And then later, on another night, Solya asks why he doesn’t publish his poems. Pico says he doesn’t need or want the money. So Solya asks why he writes them then? He answers with “‘Why do women have children?'” (166).
Wow, way to 1. link women with reproductive ability, and thus perpetuate cisnormative bodies, and 2. correlate woman who have the organs to carry children inside themselves to a creative desire to write poetry, as if having children is a special call for women.
Unless he means the ciswoman who want to have children. I suppose that’s okay. But it still seems cisnormative to me.
Here’s a quick summary of the rest of the chapter: it snows, fun outside, Narya refuses to go to Zarko, Solya gives herself over to the funeral march, Pico calls together a remembrance dinner for her, Zarko finds out they were lovers, duel, he dies, Narya decides to leave and go to his city by the sea, she takes his dream (so what has become of him?), he leaves and heads into the mountains to continue his search.
next week Pico continues up the mountains
- propinquity: n. 1.
- lapidary: n.
- vagaries: n. 1. a
- erogenous: adj. 1. 2.
Narya: “‘Lonely? Sometimes I can hardly sleep my characters chatter so, clamoring to have their voices immortalized'” (159).
Narya: “‘we’re all trying to find a story, like a treasure buried beneath our city'” (165).

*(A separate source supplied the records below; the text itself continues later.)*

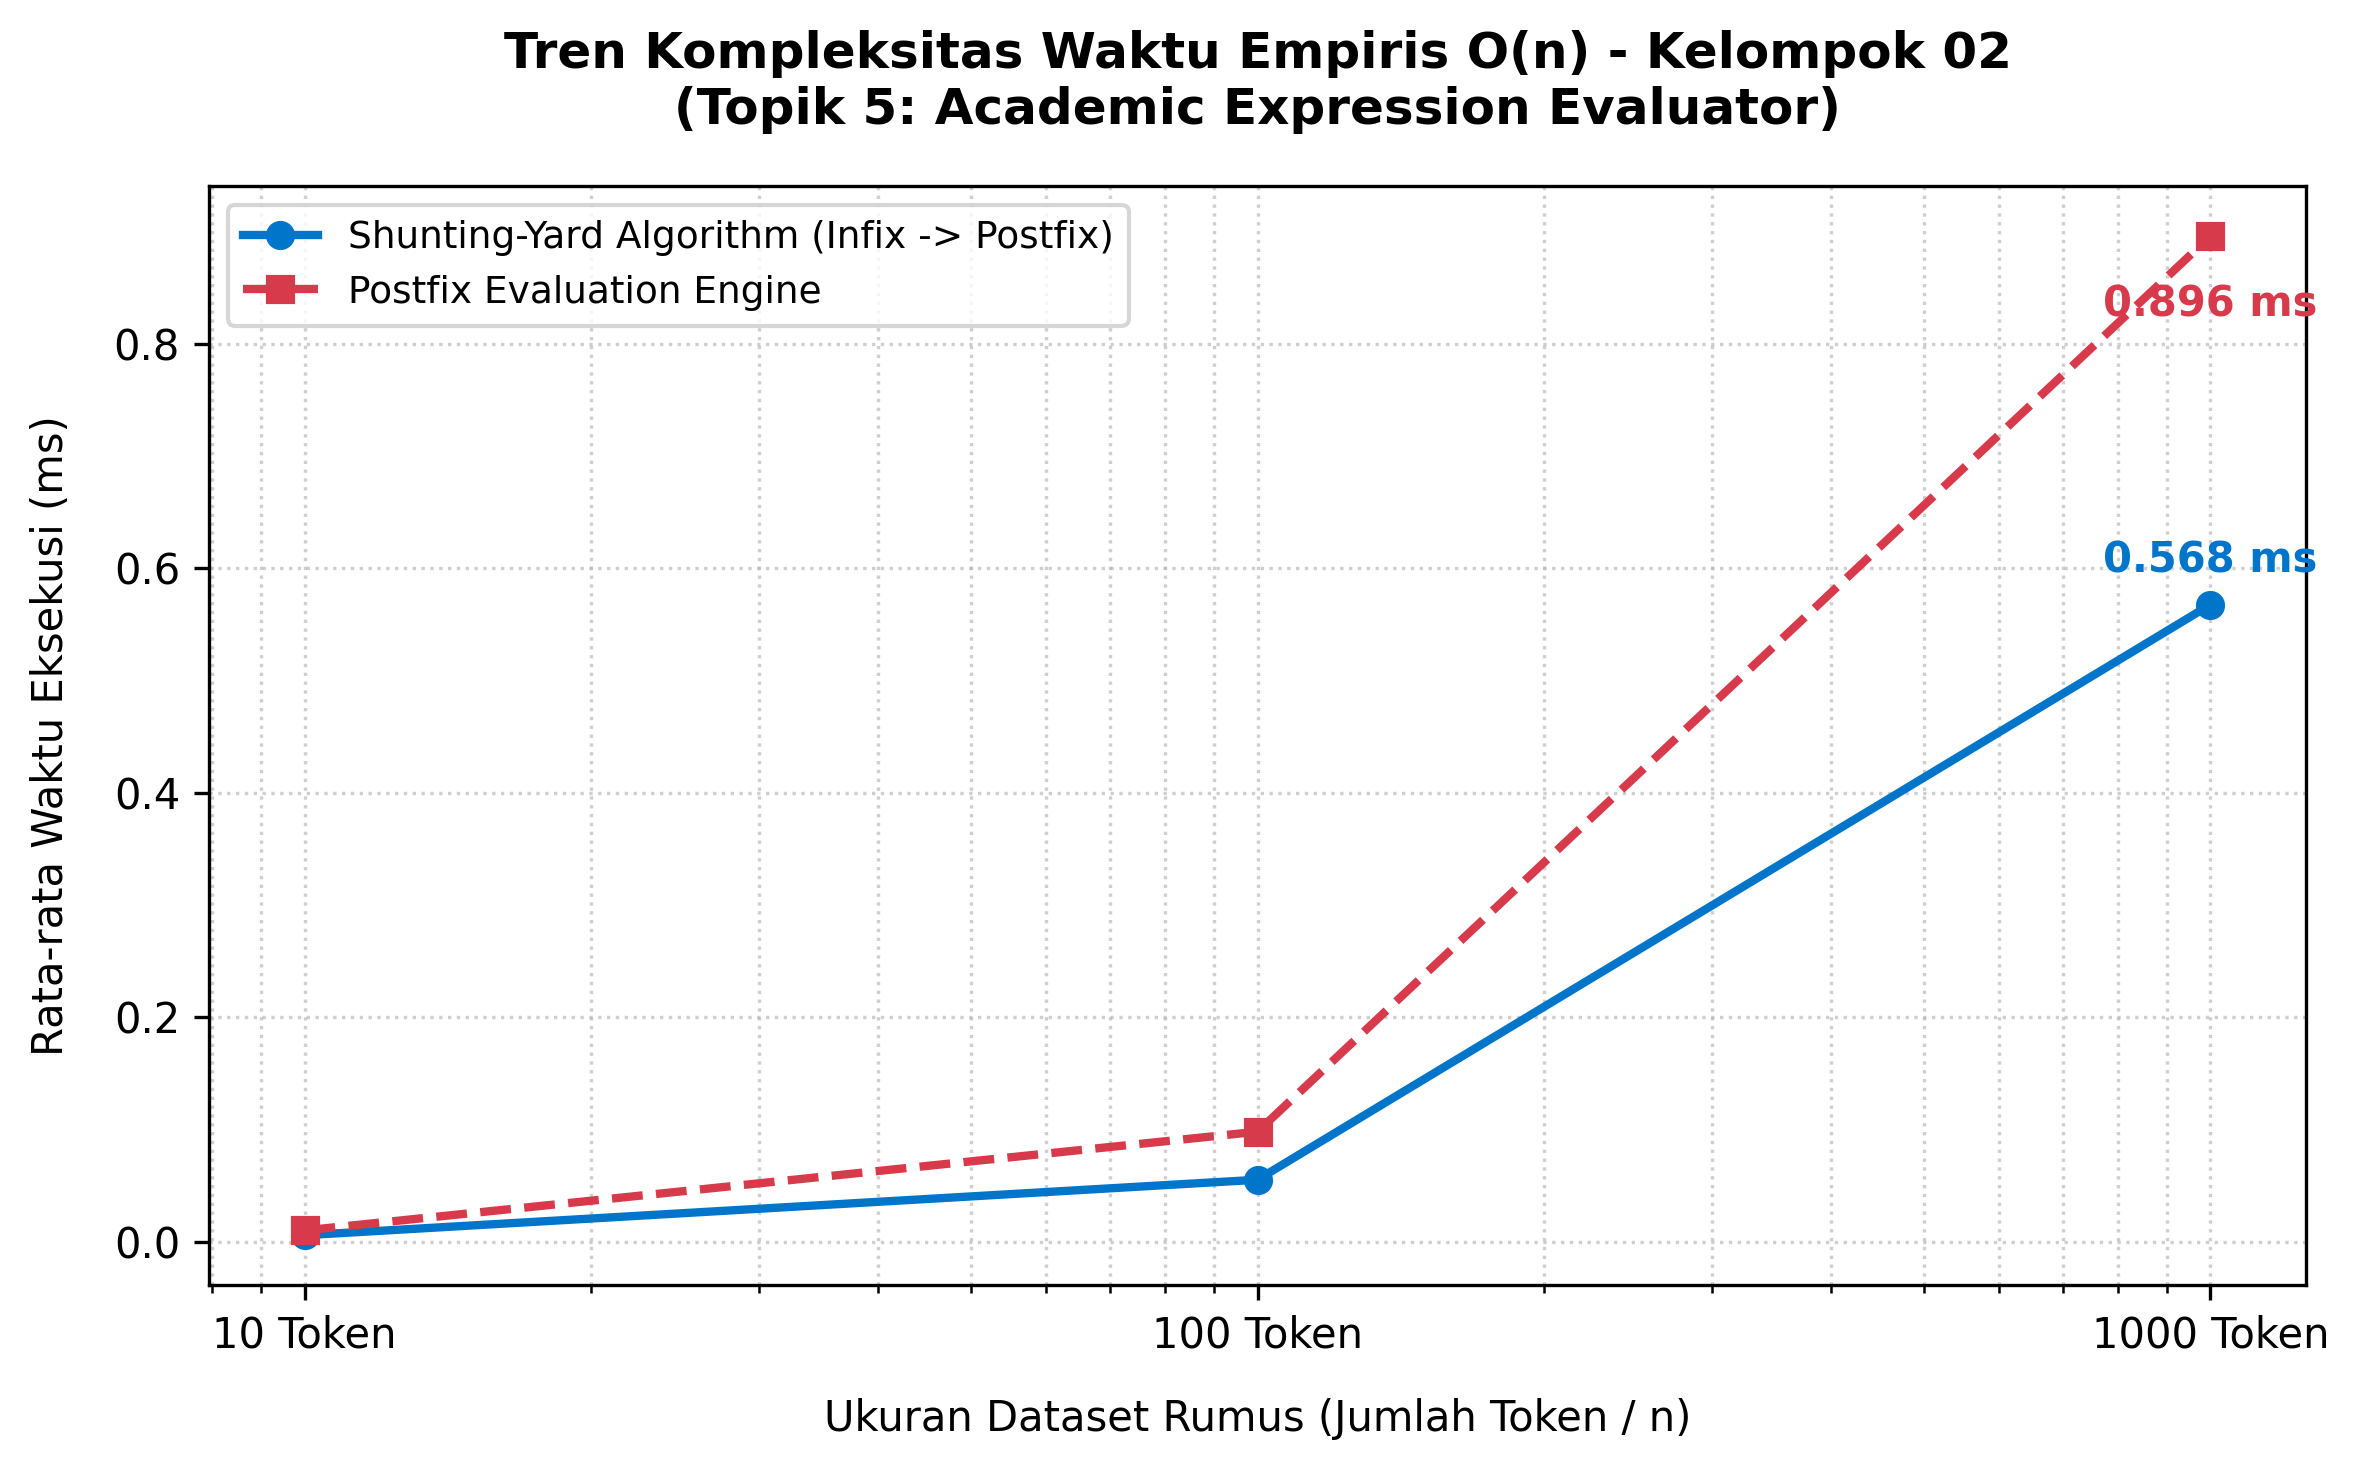
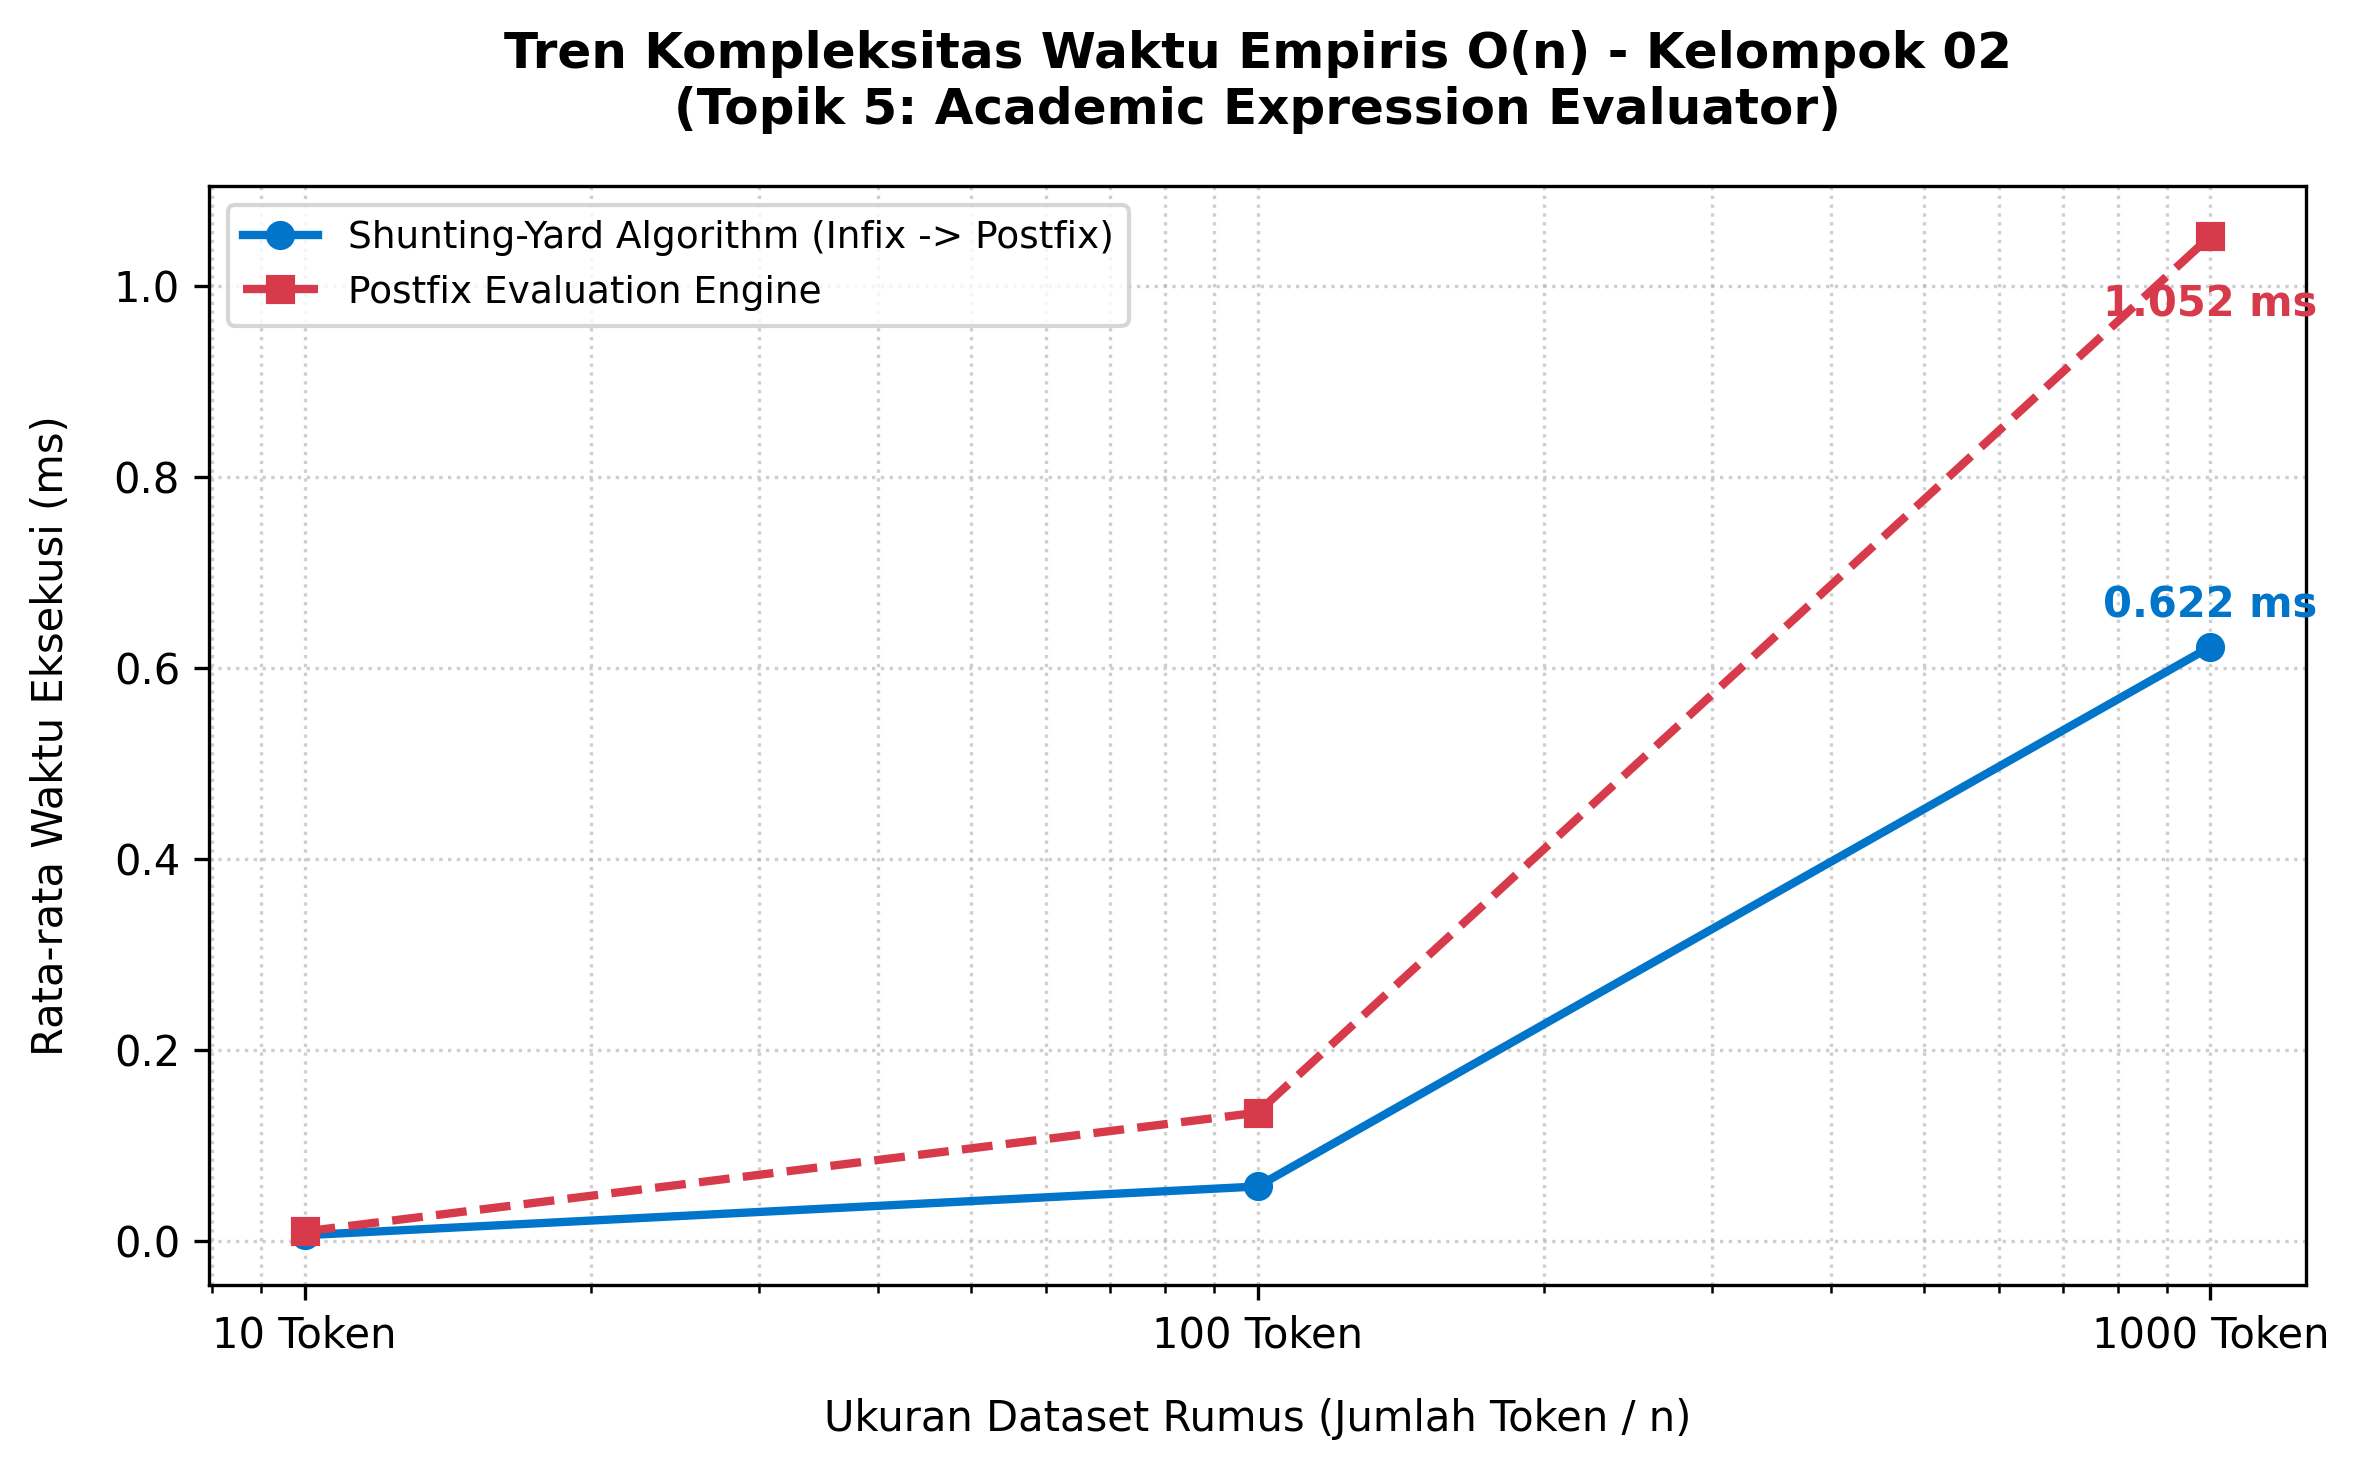
update cli kalkulator dan grafik runtime bab 5

diff --git a/src/modules/cli_kalkulator.py b/src/modules/cli_kalkulator.py
@@ -7,8 +7,8 @@ sys.path.append(os.path.abspath(os.path.join(os.path.dirname(__file__), '..')))
 # ==============================================================================
 # IMPORT MODUL ASLI
 # ==============================================================================
-from src.modules.konversi_infix_ke_postfix import infix_to_postfix
-from src.modules.evaluasi_postfix import eval_postfix
+from modules.konversi_infix_ke_postfix import infix_to_postfix
+from modules.evaluasi_postfix import eval_postfix
 
 def bersihkan_layar_cli():
     os.system('cls' if os.name == 'nt' else 'clear')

Miller, Keith. The Book of Flying: A Novel. New York, NY: Riverhead Books, 2004. Print.